**Listed entries**

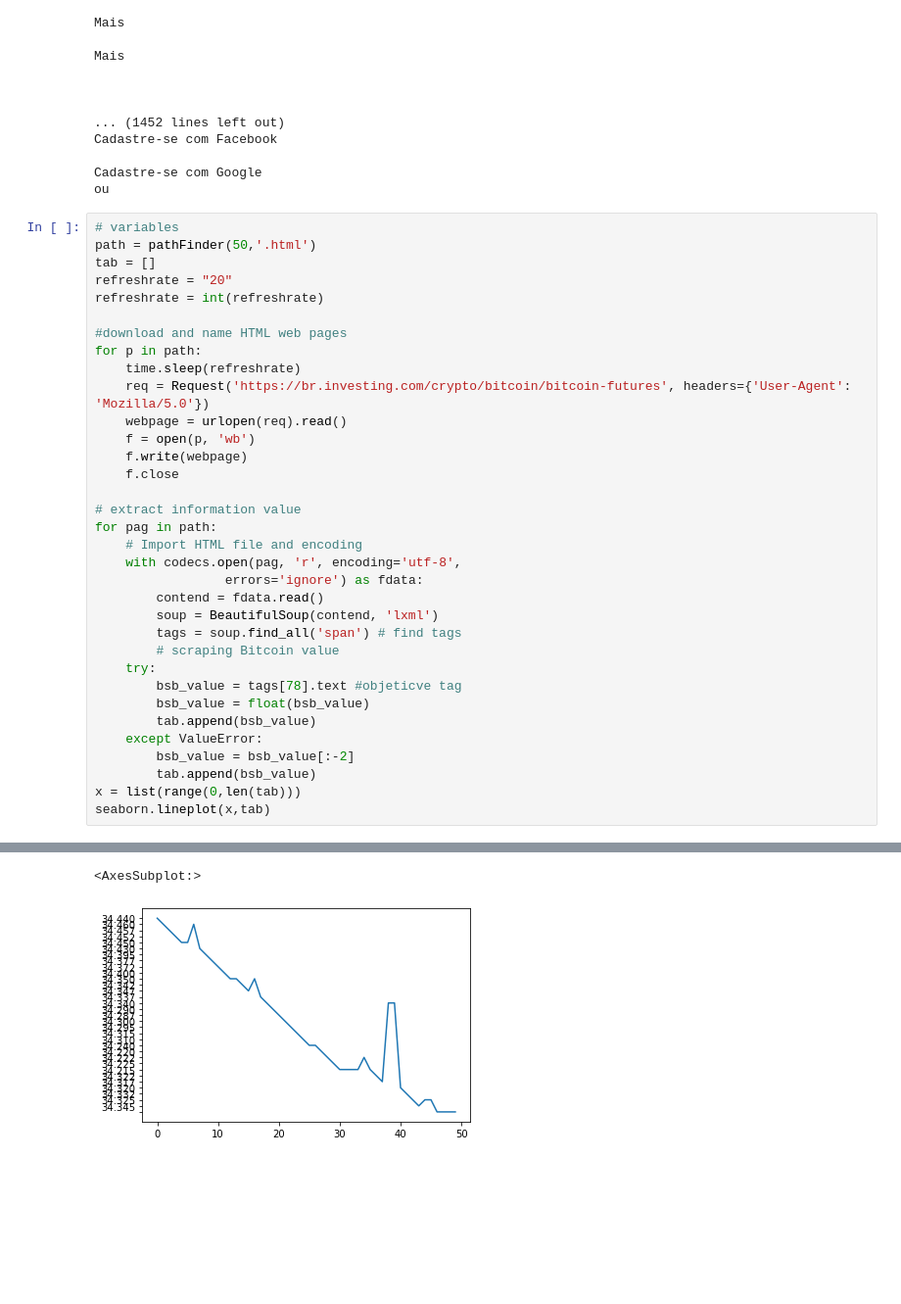
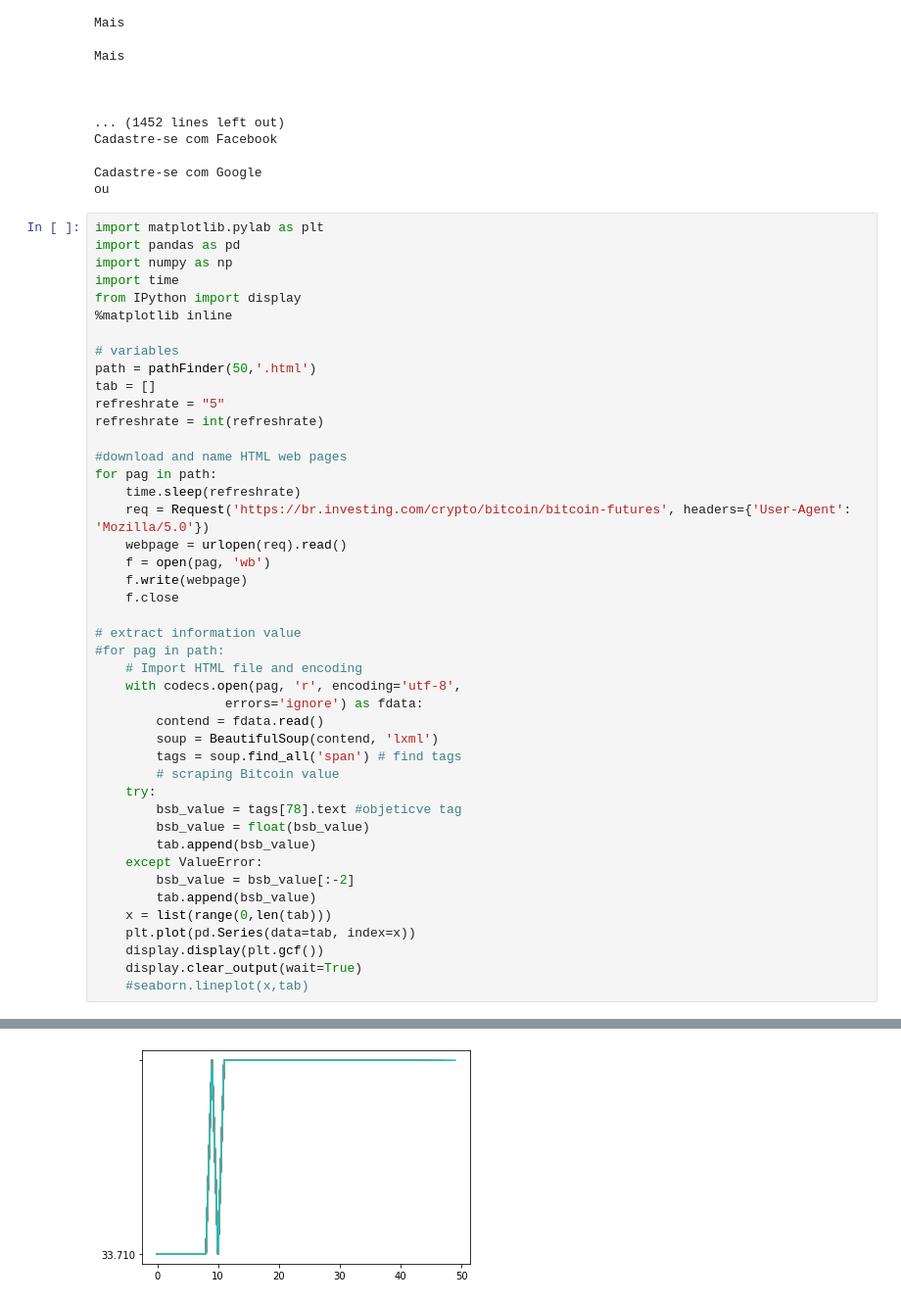
Before and after one commit to vitor-mendes-iq/Web_scraping_tool, a Jupyter notebook: Web_scraping_studies.ipynb, the cells around one changed output, grey strips where cells are left out. Shown: that part at 98% size. Cells and saved outputs as stored; diff of their text form; blank space fills up the shorter version.

Commit message:
Update Web_scraping_studies.ipynb
Dynamic plot of mining values

```diff
--- a/Web_scraping_studies.ipynb
+++ b/Web_scraping_studies.ipynb
@@ -45,23 +46,30 @@ Cadastre-se com Facebook
 Cadastre-se com Google
 ou
 # %%
+import matplotlib.pylab as plt
+import pandas as pd
+import numpy as np
+import time
+from IPython import display
+%matplotlib inline
+
 # variables
 path = pathFinder(50,'.html')
 tab = []
-refreshrate = "20"
+refreshrate = "5"
 refreshrate = int(refreshrate)
 
 #download and name HTML web pages
-for p in path:
+for pag in path:
     time.sleep(refreshrate)
     req = Request('https://br.investing.com/crypto/bitcoin/bitcoin-futures', headers={'User-Agent': 'Mozilla/5.0'})
     webpage = urlopen(req).read()
-    f = open(p, 'wb')
+    f = open(pag, 'wb')
     f.write(webpage)
     f.close
 
 # extract information value
-for pag in path:
+#for pag in path:
     # Import HTML file and encoding
     with codecs.open(pag, 'r', encoding='utf-8',
                  errors='ignore') as fdata:
@@ -76,6 +84,9 @@ for pag in path:
     except ValueError:
         bsb_value = bsb_value[:-2]
         tab.append(bsb_value)
-x = list(range(0,len(tab)))
-seaborn.lineplot(x,tab)
+    x = list(range(0,len(tab)))
+    plt.plot(pd.Series(data=tab, index=x))
+    display.display(plt.gcf())
+    display.clear_output(wait=True)
+    #seaborn.lineplot(x,tab)
 # %% [output]
@@ -99,2 +93 @@ meupau
-<AxesSubplot:>
-[figure, old version]
+[figure, new version]
```
Also changed, not shown: parts of 2 cells of this notebook.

**What you need to do**
Copy every line of the listing that includes the string "refreshrate".

**Exercise output**
-refreshrate = "20"
+refreshrate = "5"
 refreshrate = int(refreshrate)
     time.sleep(refreshrate)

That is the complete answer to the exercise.